EdTech Trends: High Tech Use And High Outcomes Go Together Like Peanut Butter & Jelly

Students in a high school classroom collaborate using technology.Students in a high school classroom collaborate using technology.

Our look at two years of EdTech Assessment Tool data finds the better the results, the more tech that’s in use — but teachers differ on a couple of points. 

Previously: EdTech Assessment Tool Spots A 10x Trend

Our new visual report, “EdTech Assessment Tool: Connecting Strong Capabilities with High Outcomes,” reaches a stunning conclusion from two years of data: educators who report the highest level of overall technology planning and implementation capabilities in their schools are ten times more likely to observe high teaching and learning outcomes.

It’s a clear connection that’s gotten stronger over time. We dig into the details in our first post about this new report. But it’s not the only clear connection.

To get to these conclusions, we’ve analyzed nearly 1,300 self-assessments completed with EdTech Assessment Tool by educators (including administrators, tech leaders and teachers) around the globe. Educators have benchmarked their schools against nearly two dozen capabilities drawn from U.S. and international standards and best practices—such as ISTE and the OECD—and reported on both teacher and student results in their school(s).

They’ve also shared what technology they use. That EdTech use reveals even more connections. 

Teachers Want To Engage

Teachers have a unique, close-to-the-classroom perspective on the technology in use. Nearly 400 of them took the self-assessment over the two-year period in addition to principals, district administrators and IT leadership. 

Teachers were more likely to report their schools used some technologies at a higher level than others who took the survey. Specifically, they reported more use of more engaging technologies: 7 percent more for interactive whiteboards and displays, and 6 percent more for game-based software. Teachers also identified the amount of software apparently purchased at some point but not in use — up to one-quarter of it, overall.

We Didn't Script This: The More Tech In Use, The Better The Tie To High Outcomes

Technology reported in use also was connected to all of the educators who observed high teaching and learning outcomes in their schools. The link was true of front-of-classroom hardware (interactive whiteboards and displays, non-interactive screens, non-interactive projection systems) and teaching and learning software (lesson creation, presentation, collaborative, assessment and game-based). 

Top Takeaway: Educators who said their schools had high outcomes also had the highest use of these types of hardware and software. The steeper the slope of the purple arrow — led by lesson creation, assessment and game-based software — the greater the impact of the tech on outcomes.

Take The EdTech Assessment Yourself

Learn how your school or district can prioritize EdTech work and investment for better results.
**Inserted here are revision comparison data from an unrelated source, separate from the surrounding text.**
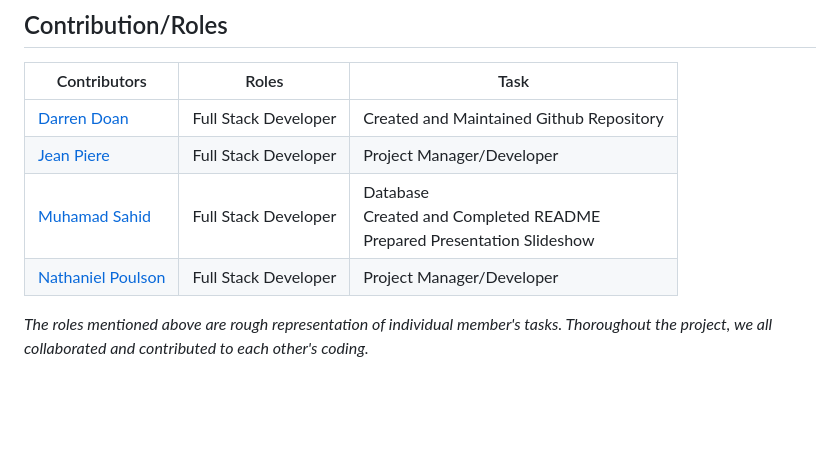
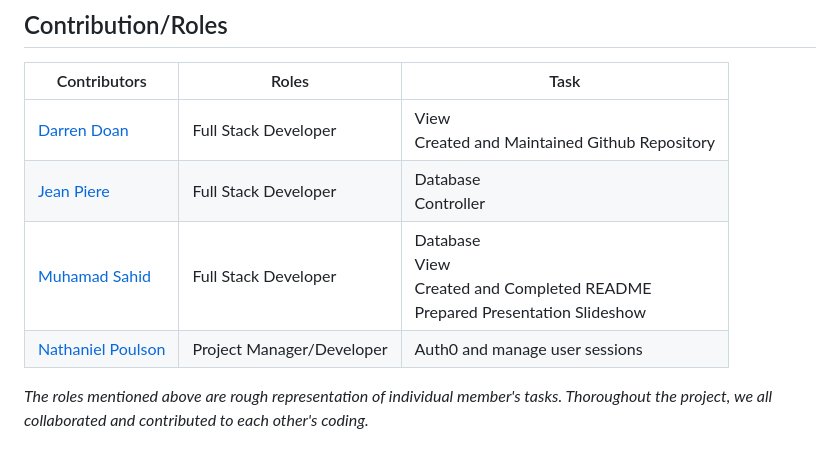
Before and after one commit to darrendoan/Group-5-Project-2, a Markdown page: README.md, the part around the change. Drawn GitHub-style; blank space fills up the shorter version.

```diff
--- a/README.md
+++ b/README.md
@@ -151,10 +151,10 @@ URL: https://api.rawg.io/api/games?key={YOUR-API-KEY}
 
 | Contributors                                       | Roles                | Task                                                                          |
 | -------------------------------------------------- | -------------------- | ----------------------------------------------------------------------------- |
-| [Darren Doan](https://github.com/darrendoan)             | Full Stack Developer | Created and Maintained Github Repository<br>                                  |
-| [Jean Piere ](https://github.com/)                        | Full Stack Developer | Project Manager/Developer<br>                                                                  |
-| [Muhamad Sahid](https://github.com/BrxwnSugxr)     | Full Stack Developer | Database<br> Created and Completed README<br> Prepared Presentation Slideshow |
-| [Nathaniel Poulson](https://github.com/natpoulson) | Full Stack Developer | Project Manager/Developer                                                     |
+| [Darren Doan](https://github.com/darrendoan)             | Full Stack Developer | View<br>Created and Maintained Github Repository<br>                                  |
+| [Jean Piere ](https://github.com/)                        | Full Stack Developer | Database<br>Controller<br>                                                                  |
+| [Muhamad Sahid](https://github.com/BrxwnSugxr)     | Full Stack Developer | Database<br>View<br> Created and Completed README<br> Prepared Presentation Slideshow |
+| [Nathaniel Poulson](https://github.com/natpoulson) | Project Manager/Developer |       Auth0 and manage user sessions                                               |
 
 _The roles mentioned above are rough representation of individual member's tasks. Thoroughout the project, we all collaborated and contributed to each other's coding._
 
```
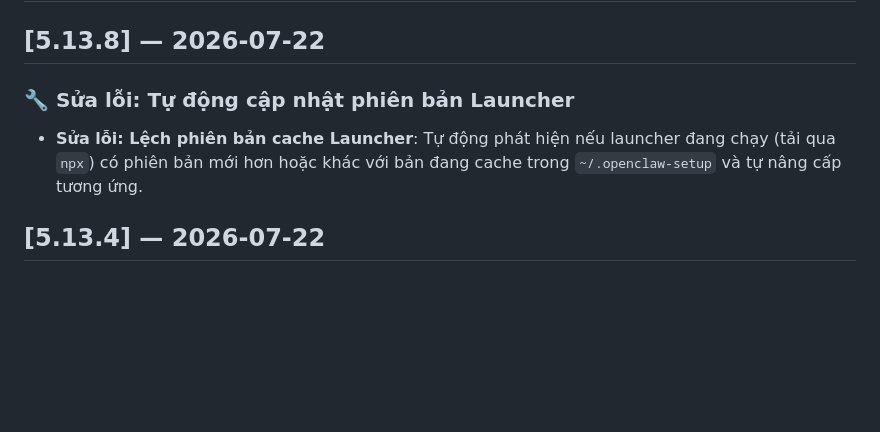
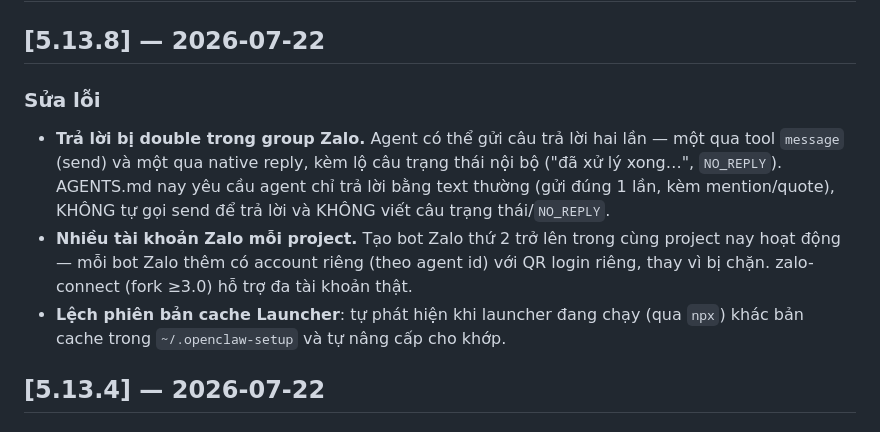
Before and after one commit to tuanminhhole/openclaw-setup, a Markdown page: CHANGELOG.vi.md, the part around the change. Drawn GitHub-style; blank space fills up the shorter version.

Commit message:
docs: accurate 5.13.8 changelog (double-reply fix + Zalo multi-account)

```diff
--- a/CHANGELOG.vi.md
+++ b/CHANGELOG.vi.md
@@ -3,9 +3,11 @@
 
 ## [5.13.8] — 2026-07-22
 
-### 🔧 Sửa lỗi: Tự động cập nhật phiên bản Launcher
+### Sửa lỗi
 
-- **Sửa lỗi: Lệch phiên bản cache Launcher**: Tự động phát hiện nếu launcher đang chạy (tải qua `npx`) có phiên bản mới hơn hoặc khác với bản đang cache trong `~/.openclaw-setup` và tự nâng cấp tương ứng.
+- **Trả lời bị double trong group Zalo.** Agent có thể gửi câu trả lời hai lần — một qua tool `message` (send) và một qua native reply, kèm lộ câu trạng thái nội bộ ("đã xử lý xong…", `NO_REPLY`). AGENTS.md nay yêu cầu agent chỉ trả lời bằng text thường (gửi đúng 1 lần, kèm mention/quote), KHÔNG tự gọi send để trả lời và KHÔNG viết câu trạng thái/`NO_REPLY`.
+- **Nhiều tài khoản Zalo mỗi project.** Tạo bot Zalo thứ 2 trở lên trong cùng project nay hoạt động — mỗi bot Zalo thêm có account riêng (theo agent id) với QR login riêng, thay vì bị chặn. zalo-connect (fork ≥3.0) hỗ trợ đa tài khoản thật.
+- **Lệch phiên bản cache Launcher**: tự phát hiện khi launcher đang chạy (qua `npx`) khác bản cache trong `~/.openclaw-setup` và tự nâng cấp cho khớp.
 
 
 ## [5.13.4] — 2026-07-22
```
Also changed, not shown: CHANGELOG.md (+4 -2 lines).
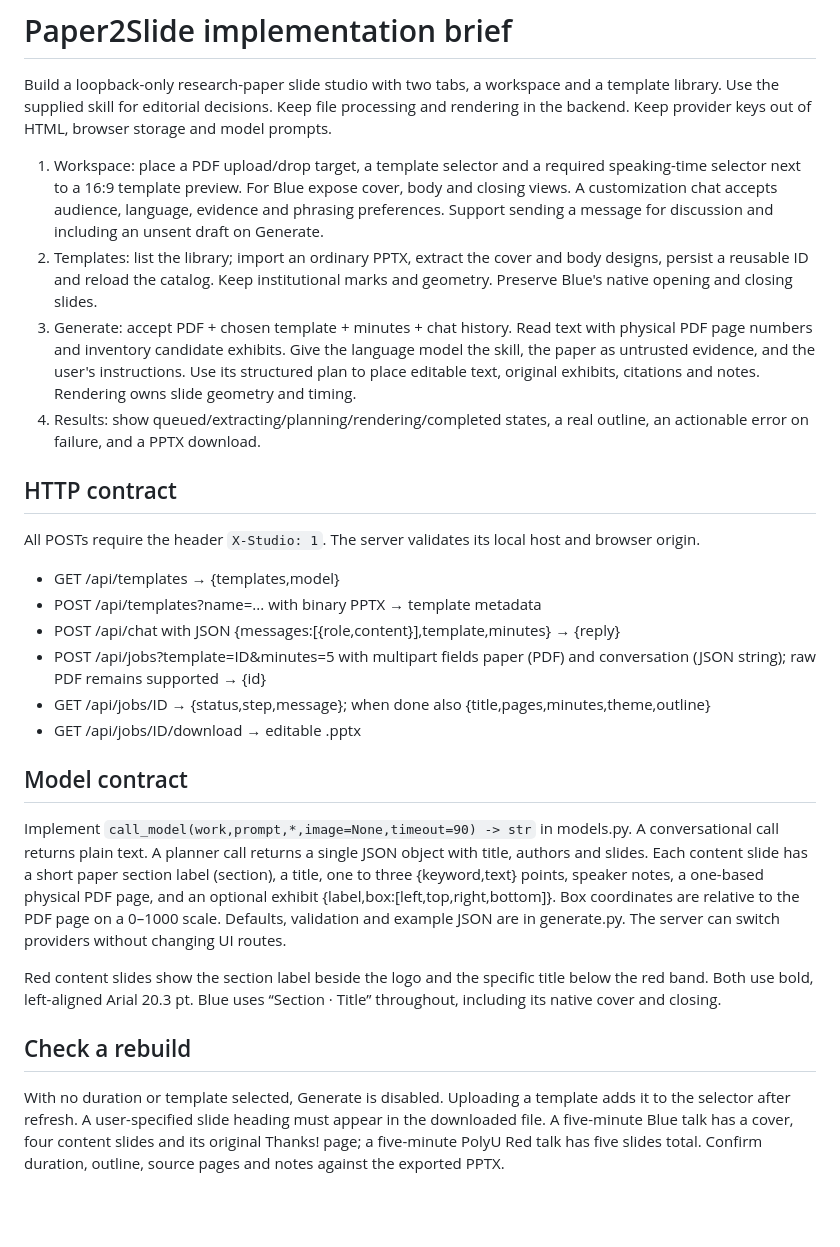
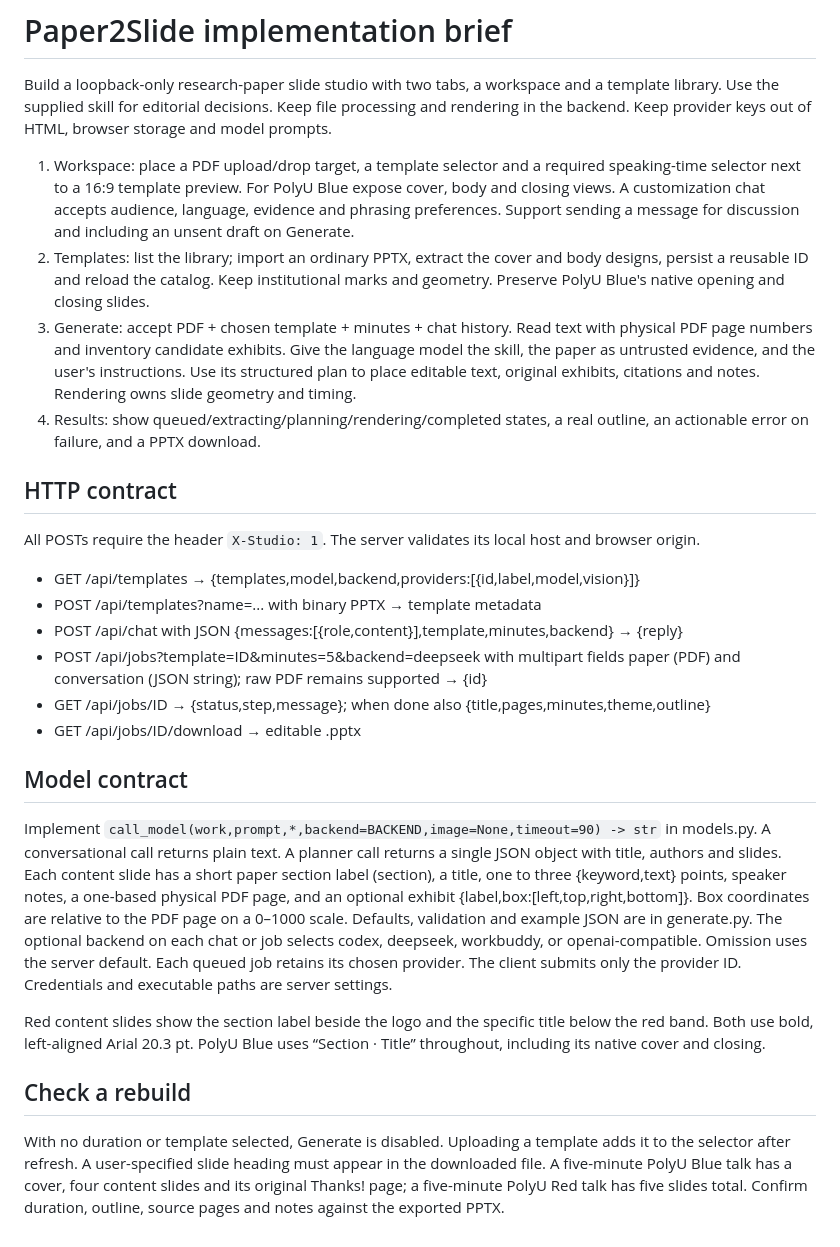
Before and after one commit to ZSH-0103/PolyU-Paper2Slide, a Markdown page: INTERFACE.md, the part around the change. GitHub-like rendering; blank space fills up the shorter version.

```diff
--- a/INTERFACE.md
+++ b/INTERFACE.md
@@ -2,8 +2,8 @@
 
 Build a loopback-only research-paper slide studio with two tabs, a workspace and a template library. Use the supplied skill for editorial decisions. Keep file processing and rendering in the backend. Keep provider keys out of HTML, browser storage and model prompts.
 
-1. Workspace: place a PDF upload/drop target, a template selector and a required speaking-time selector next to a 16:9 template preview. For Blue expose cover, body and closing views. A customization chat accepts audience, language, evidence and phrasing preferences. Support sending a message for discussion and including an unsent draft on Generate.
-2. Templates: list the library; import an ordinary PPTX, extract the cover and body designs, persist a reusable ID and reload the catalog. Keep institutional marks and geometry. Preserve Blue's native opening and closing slides.
+1. Workspace: place a PDF upload/drop target, a template selector and a required speaking-time selector next to a 16:9 template preview. For PolyU Blue expose cover, body and closing views. A customization chat accepts audience, language, evidence and phrasing preferences. Support sending a message for discussion and including an unsent draft on Generate.
+2. Templates: list the library; import an ordinary PPTX, extract the cover and body designs, persist a reusable ID and reload the catalog. Keep institutional marks and geometry. Preserve PolyU Blue's native opening and closing slides.
 3. Generate: accept PDF + chosen template + minutes + chat history. Read text with physical PDF page numbers and inventory candidate exhibits. Give the language model the skill, the paper as untrusted evidence, and the user's instructions. Use its structured plan to place editable text, original exhibits, citations and notes. Rendering owns slide geometry and timing.
 4. Results: show queued/extracting/planning/rendering/completed states, a real outline, an actionable error on failure, and a PPTX download.
 
@@ -11,19 +11,19 @@ Build a loopback-only research-paper slide studio with two tabs, a workspace and
 
 All POSTs require the header `X-Studio: 1`. The server validates its local host and browser origin.
 
-- GET /api/templates → {templates,model}
+- GET /api/templates → {templates,model,backend,providers:[{id,label,model,vision}]}
 - POST /api/templates?name=... with binary PPTX → template metadata
-- POST /api/chat with JSON {messages:[{role,content}],template,minutes} → {reply}
-- POST /api/jobs?template=ID&minutes=5 with multipart fields paper (PDF) and conversation (JSON string); raw PDF remains supported → {id}
+- POST /api/chat with JSON {messages:[{role,content}],template,minutes,backend} → {reply}
+- POST /api/jobs?template=ID&minutes=5&backend=deepseek with multipart fields paper (PDF) and conversation (JSON string); raw PDF remains supported → {id}
 - GET /api/jobs/ID → {status,step,message}; when done also {title,pages,minutes,theme,outline}
 - GET /api/jobs/ID/download → editable .pptx
 
 ## Model contract
 
-Implement `call_model(work,prompt,*,image=None,timeout=90) -> str` in models.py. A conversational call returns plain text. A planner call returns a single JSON object with title, authors and slides. Each content slide has a short paper section label (section), a title, one to three {keyword,text} points, speaker notes, a one-based physical PDF page, and an optional exhibit {label,box:[left,top,right,bottom]}. Box coordinates are relative to the PDF page on a 0–1000 scale. Defaults, validation and example JSON are in generate.py. The server can switch providers without changing UI routes.
+Implement `call_model(work,prompt,*,backend=BACKEND,image=None,timeout=90) -> str` in models.py. A conversational call returns plain text. A planner call returns a single JSON object with title, authors and slides. Each content slide has a short paper section label (section), a title, one to three {keyword,text} points, speaker notes, a one-based physical PDF page, and an optional exhibit {label,box:[left,top,right,bottom]}. Box coordinates are relative to the PDF page on a 0–1000 scale. Defaults, validation and example JSON are in generate.py. The optional backend on each chat or job selects codex, deepseek, workbuddy, or openai-compatible. Omission uses the server default. Each queued job retains its chosen provider. The client submits only the provider ID. Credentials and executable paths are server settings.
 
-Red content slides show the section label beside the logo and the specific title below the red band. Both use bold, left-aligned Arial 20.3 pt. Blue uses “Section · Title” throughout, including its native cover and closing.
+Red content slides show the section label beside the logo and the specific title below the red band. Both use bold, left-aligned Arial 20.3 pt. PolyU Blue uses “Section · Title” throughout, including its native cover and closing.
 
 ## Check a rebuild
 
-With no duration or template selected, Generate is disabled. Uploading a template adds it to the selector after refresh. A user-specified slide heading must appear in the downloaded file. A five-minute Blue talk has a cover, four content slides and its original Thanks! page; a five-minute PolyU Red talk has five slides total. Confirm duration, outline, source pages and notes against the exported PPTX.
+With no duration or template selected, Generate is disabled. Uploading a template adds it to the selector after refresh. A user-specified slide heading must appear in the downloaded file. A five-minute PolyU Blue talk has a cover, four content slides and its original Thanks! page; a five-minute PolyU Red talk has five slides total. Confirm duration, outline, source pages and notes against the exported PPTX.
```
Also changed, not shown: README.md (+49 -19 lines), skills/build-paper-beamer-deck/SKILL.md (+2 -2 lines), docs/images/template-library.png (added), docs/images/workspace.png (added), 15 other files.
The SMART EdTech Assessment Tool’s self-evaluation will give you a free custom profile with useful recommendations.

Oh, and if you missed our earlier report on blended learning, download it for free now: “Remotely Ready: Global Insights into Effective Teaching and Learning in a Pandemic.” It’s a great companion piece to the new visual report!